During her time as a researcher, Petitti published two books, both of which are now in their second edition, as well as authoring over 200 peer-reviewed publications. Her most well-known work teaches how do a systematic review and meta-analysis to better serve the formulation of policy recommendations in medicine. The book was very well received, and this gave Petitti several opportunities to participate in both national and international committees and advisory boards.
Public Health and Preventative Medicine
These opportunities to serve with committees and advisory boards have allowed her to make her voice heard on the topic of Public and Preventative Health.
“I was a member and then Vice-Chair of the United States Preventive Services Task Force from 2003 through 2009 and was able to help shape policies about preventive services for individuals,” she recalls. “Since my retirement from full-time employment, I continue to be involved in work on methods for making good decisions and good policies about prevention.” Petitti said there are some misconceptions about the exact nature of public health.
A monthly publication of the MCMS • March 2015 • Round-up • 33
member profile In the studio working on one of her many beautiful creations.
“Public health and the delivery of clinical preventive services get confused,” she explained. “It is a misconception that the delivery of clinical preventive services will obviate the need for strong, well-functioning state and local public health departments.”
When asked about the biggest public health challenges here in the valley, Petitti said it is definitely funding.
“Since I came to Arizona, I’ve witnessed a continuing erosion of the funding base for public health at the national, state and county level.”
Petitti said it is difficult to compare public health systems between cities, but she feels the public health infrastructure is significantly less developed in Maricopa County compared to other metro areas she has lived and worked in.
“Particularly lacking is the employment here of a large cadre of full-time public health physicians, who bring unique insights and skills to the public health enterprise,” she explains. When it comes to battling both the lack of understanding, and the lack of funding, Petitti felt that physicians and physician organizations could help by promoting a better understanding of public health verses preventative medicine, as well as encouraging a changing perception of public health in general.
“There are tremendous opportunities of physicians to be involved in promoting health lifestyles among their patients and to the public at large,” she said.
Involvement and Advocacy
Petitti remained very active in organized medicine throughout her academic and research endeavors. She was very active in the Society for Epidemiological Research, serving on multiple committees and eventually as president of the organization.
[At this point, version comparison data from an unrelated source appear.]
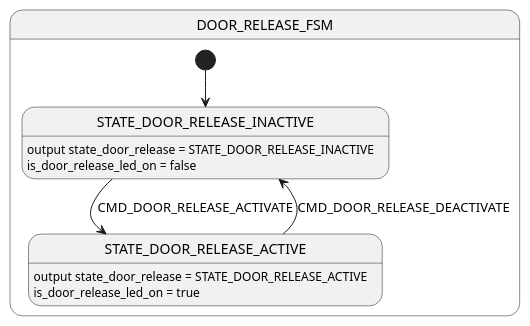
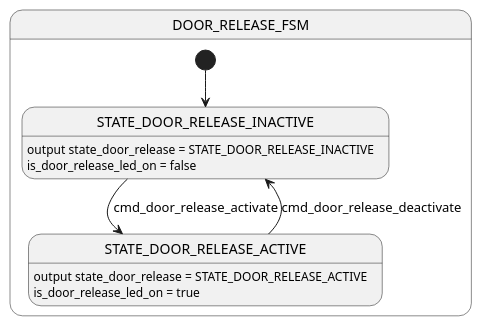
One commit to paetzholdt/CANRepo changed the diagram in docs/models/state_machines/node-door-controller/door_release_fsm.puml. Above: the diagram before and after it, drawn with PlantUML. The commit also changed 7 other files, not shown here.

```diff
--- a/docs/models/state_machines/node-door-controller/door_release_fsm.puml
+++ b/docs/models/state_machines/node-door-controller/door_release_fsm.puml
@@ -1,20 +1,20 @@
 @startuml door_release_fsm
 
 
 state DOOR_RELEASE_FSM {
     [*] --> STATE_DOOR_RELEASE_INACTIVE
     state STATE_DOOR_RELEASE_INACTIVE
     state STATE_DOOR_RELEASE_ACTIVE
 
     STATE_DOOR_RELEASE_INACTIVE: output state_door_release = STATE_DOOR_RELEASE_INACTIVE
     STATE_DOOR_RELEASE_INACTIVE: is_door_release_led_on = false
 
     STATE_DOOR_RELEASE_ACTIVE: output state_door_release = STATE_DOOR_RELEASE_ACTIVE
     STATE_DOOR_RELEASE_ACTIVE: is_door_release_led_on = true
 
 
-    STATE_DOOR_RELEASE_INACTIVE --> STATE_DOOR_RELEASE_ACTIVE : CMD_DOOR_RELEASE_ACTIVATE
-    STATE_DOOR_RELEASE_ACTIVE --> STATE_DOOR_RELEASE_INACTIVE : CMD_DOOR_RELEASE_DEACTIVATE
+    STATE_DOOR_RELEASE_INACTIVE --> STATE_DOOR_RELEASE_ACTIVE : cmd_door_release_activate
+    STATE_DOOR_RELEASE_ACTIVE --> STATE_DOOR_RELEASE_INACTIVE : cmd_door_release_deactivate
 }
 
 @enduml
```
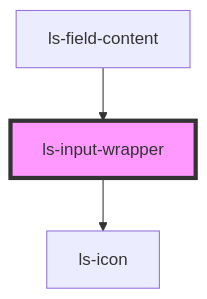
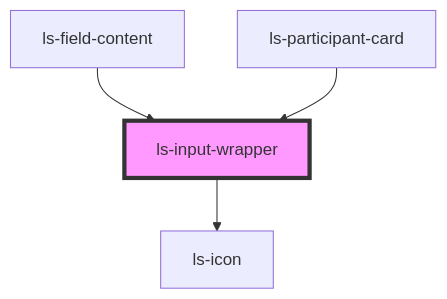
The diagram in src/components/ls-input-wrapper/readme.md (legalesign/ls-document-viewer), drawn with Mermaid before and after one commit. The commit also changed other lines of this file and 10 other files, not shown here.

````diff
--- a/src/components/ls-input-wrapper/readme.md
+++ b/src/components/ls-input-wrapper/readme.md
@@ -27,6 +28,7 @@
 ```mermaid
 graph TD;
   ls-input-wrapper --> ls-icon
   ls-field-content --> ls-input-wrapper
+  ls-participant-card --> ls-input-wrapper
   style ls-input-wrapper fill:#f9f,stroke:#333,stroke-width:4px
 ```
````
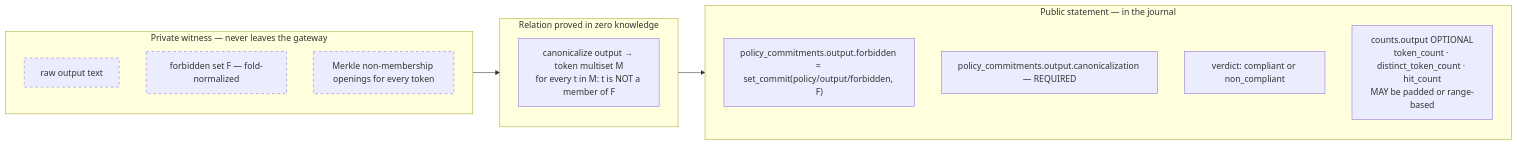
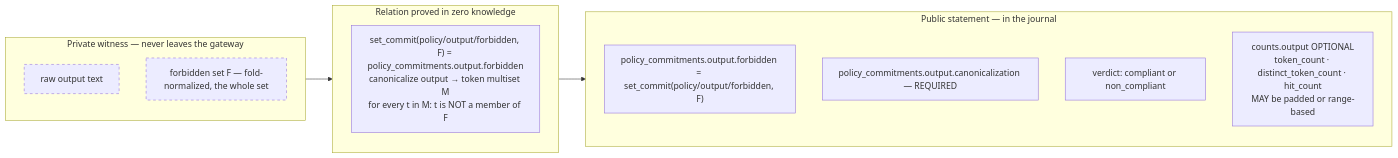
One commit to hashgraph-online/cryptographic-agent-execution-wg changed diagram 17 of 23 in drafts/ZKBC-Architecture-Diagrams.md. Above: the diagram before and after it, drawn with Mermaid. The commit also changed other lines of this file and 3 other files, not shown here.

First line of the commit message:
spec: native program identity, flat set commitments, explicit hash bounds

````diff
--- a/drafts/ZKBC-Architecture-Diagrams.md
+++ b/drafts/ZKBC-Architecture-Diagrams.md
@@ -802,25 +806,24 @@
 ```mermaid
 flowchart LR
   subgraph W["Private witness — never leaves the gateway"]
     direction TB
     w1["raw output text"]
-    w2["forbidden set F — fold-normalized"]
-    w3["Merkle non-membership openings for every token"]
+    w2["forbidden set F — fold-normalized, the whole set"]
   end
 
   subgraph Rl["Relation proved in zero knowledge"]
-    r1["canonicalize output → token multiset M<br/>for every t in M: t is NOT a member of F"]
+    r1["set_commit(policy/output/forbidden, F) = policy_commitments.output.forbidden<br/>canonicalize output → token multiset M<br/>for every t in M: t is NOT a member of F"]
   end
 
   subgraph Pub["Public statement — in the journal"]
     direction TB
     c1["policy_commitments.output.forbidden = set_commit(policy/output/forbidden, F)"]
     c2["policy_commitments.output.canonicalization — REQUIRED"]
     c3["verdict: compliant or non_compliant"]
     c4["counts.output OPTIONAL<br/>token_count · distinct_token_count · hit_count<br/>MAY be padded or range-based"]
   end
 
   W --> Rl --> Pub
   classDef witness stroke-dasharray: 5 5;
-  class w1,w2,w3 witness;
+  class w1,w2 witness;
 ```
````
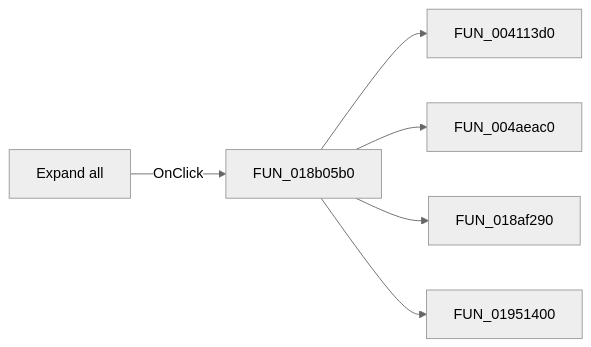
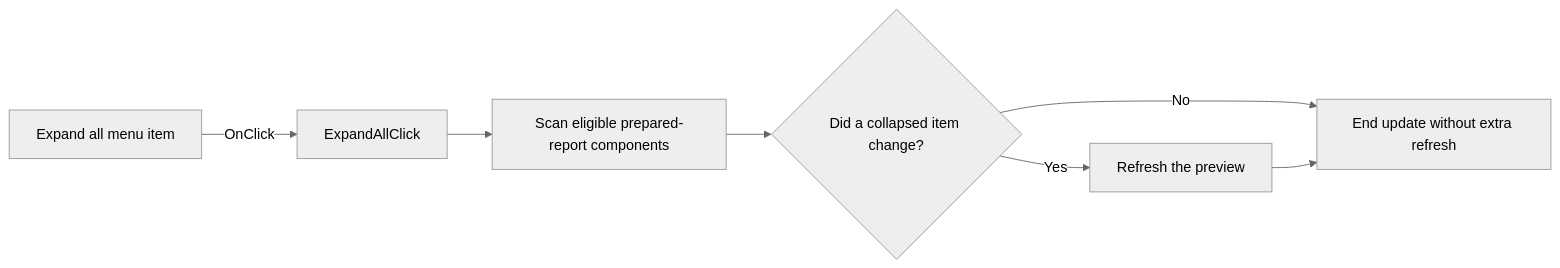
Before and after one commit to MovGP0/TIARA: the diagram in docs/ui-controls/frxpreviewform/expandmi-60c368b7bb.md, drawn with Mermaid (neutral theme). The commit also changed other lines of this file and 387 other files, not shown here.

````diff
--- a/docs/ui-controls/frxpreviewform/expandmi-60c368b7bb.md
+++ b/docs/ui-controls/frxpreviewform/expandmi-60c368b7bb.md
@@ -27,8 +27,9 @@
 ```mermaid
 flowchart LR
-    control["Expand all"] -->|OnClick| handler["FUN_018b05b0"]
-    handler --> call1["FUN_004113d0"]
-    handler --> call2["FUN_004aeac0"]
-    handler --> call3["FUN_018af290"]
-    handler --> call4["FUN_01951400"]
+    control["Expand all menu item"] -->|OnClick| handler["ExpandAllClick"]
+    handler --> scan["Scan eligible prepared-report components"]
+    scan --> changed{"Did a collapsed item change?"}
+    changed -->|Yes| refresh["Refresh the preview"]
+    changed -->|No| finish["End update without extra refresh"]
+    refresh --> finish
 ```
````
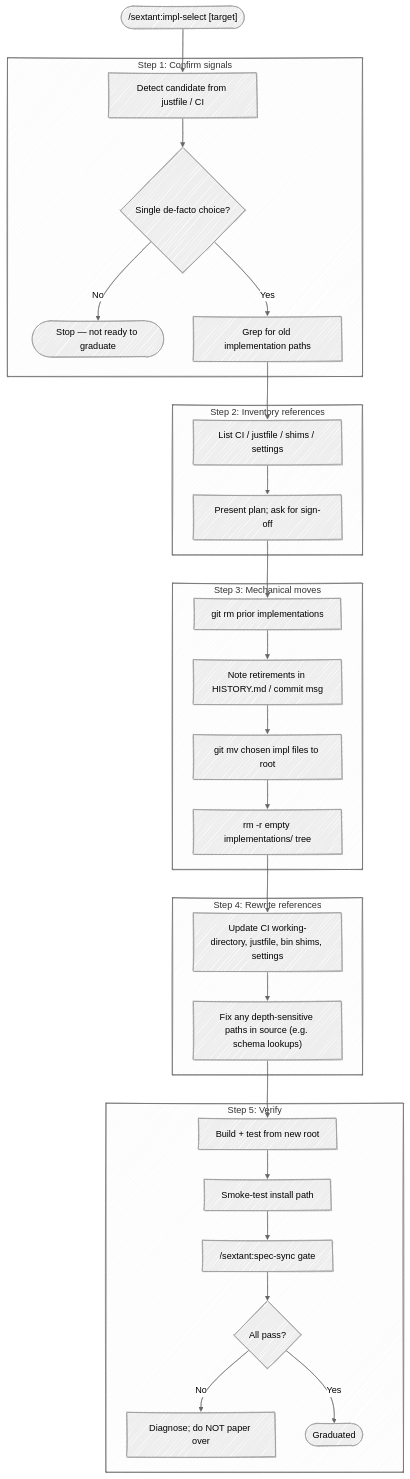
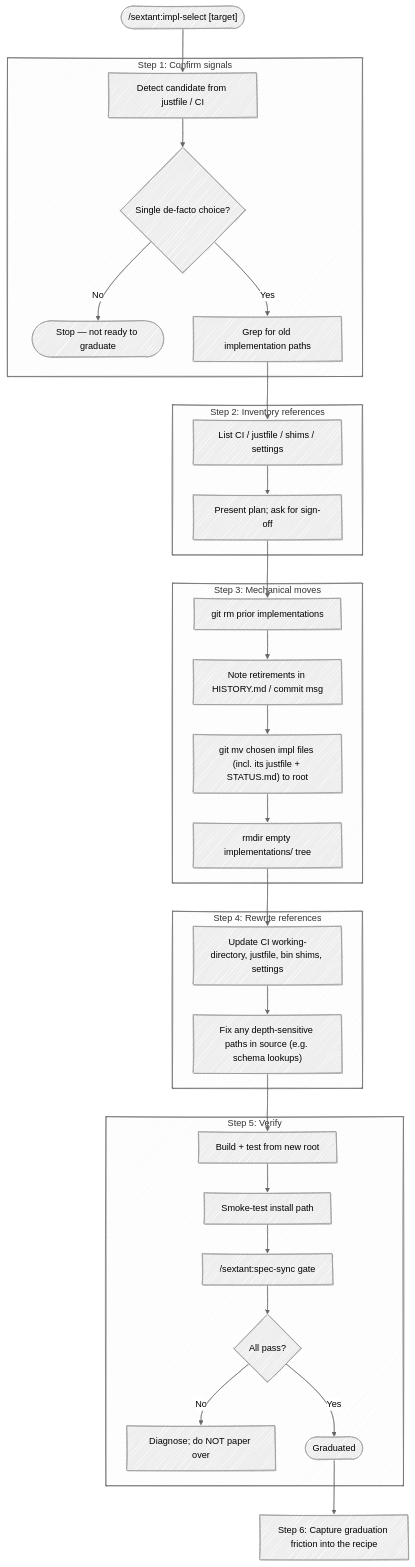
One commit to chris-peterson/sextant changed the diagram in skills/impl-select/SKILL.md. Above: the diagram before and after it, drawn with Mermaid (neutral theme). The commit also changed other lines of this file and 14 other files, not shown here.

````diff
--- a/skills/impl-select/SKILL.md
+++ b/skills/impl-select/SKILL.md
@@ -11,37 +12,39 @@
 ```mermaid
 %%{ init: { 'look': 'handDrawn' } }%%
 flowchart TD
     Start(["/sextant:impl-select [target]"]) --> Confirm
 
     subgraph "Step 1: Confirm signals"
         Confirm["Detect candidate from justfile / CI"] --> Verify{"Single de-facto choice?"}
         Verify -->|No| Stop(["Stop — not ready to graduate"])
         Verify -->|Yes| Inventory
     end
 
     subgraph "Step 2: Inventory references"
         Inventory["Grep for old implementation paths"] --> ListRefs["List CI / justfile / shims / settings"]
         ListRefs --> ShowPlan["Present plan; ask for sign-off"]
     end
 
     subgraph "Step 3: Mechanical moves"
         ShowPlan --> Retire["git rm prior implementations"]
         Retire --> Note["Note retirements in HISTORY.md / commit msg"]
-        Note --> Move["git mv chosen impl files to root"]
-        Move --> Cleanup["rm -r empty implementations/ tree"]
+        Note --> Move["git mv chosen impl files (incl. its justfile + STATUS.md) to root"]
+        Move --> Cleanup["rmdir empty implementations/ tree"]
     end
 
     subgraph "Step 4: Rewrite references"
         Cleanup --> Rewrite["Update CI working-directory, justfile, bin shims, settings"]
         Rewrite --> FixPaths["Fix any depth-sensitive paths in source (e.g. schema lookups)"]
     end
 
     subgraph "Step 5: Verify"
         FixPaths --> Build["Build + test from new root"]
         Build --> Install["Smoke-test install path"]
         Install --> Audit["/sextant:spec-sync gate"]
         Audit --> Pass{"All pass?"}
         Pass -->|No| Diagnose["Diagnose; do NOT paper over"]
         Pass -->|Yes| Done(["Graduated"])
     end
+
+    Done --> Recipe["Step 6: Capture graduation friction into the recipe"]
 ```
````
She has also served as a Regent for the American College of Preventive Medicine, and has been a member of MCMS since 2010.
“I have enjoyed being able to participate in activities with the Maricopa County Medical Society, which is a much less forbidding organization that many of the professional societies in southern California,” she said.
When asked whether she had seen any concepts that our medical society should consider, Petitti highlighted the role of organized medicine as an advocate for the public as well as for physicians. “The Society and physicians everywhere in Arizona need to continue to be at the forefront of discussions of access to healthcare for all citizens of Arizona,” she said.
“The medical society needs to work to be seen as an organization that serves the public through its advocacy for good policy.” ru
34 • Round-up • March 2015 • A monthly publication of the MCMS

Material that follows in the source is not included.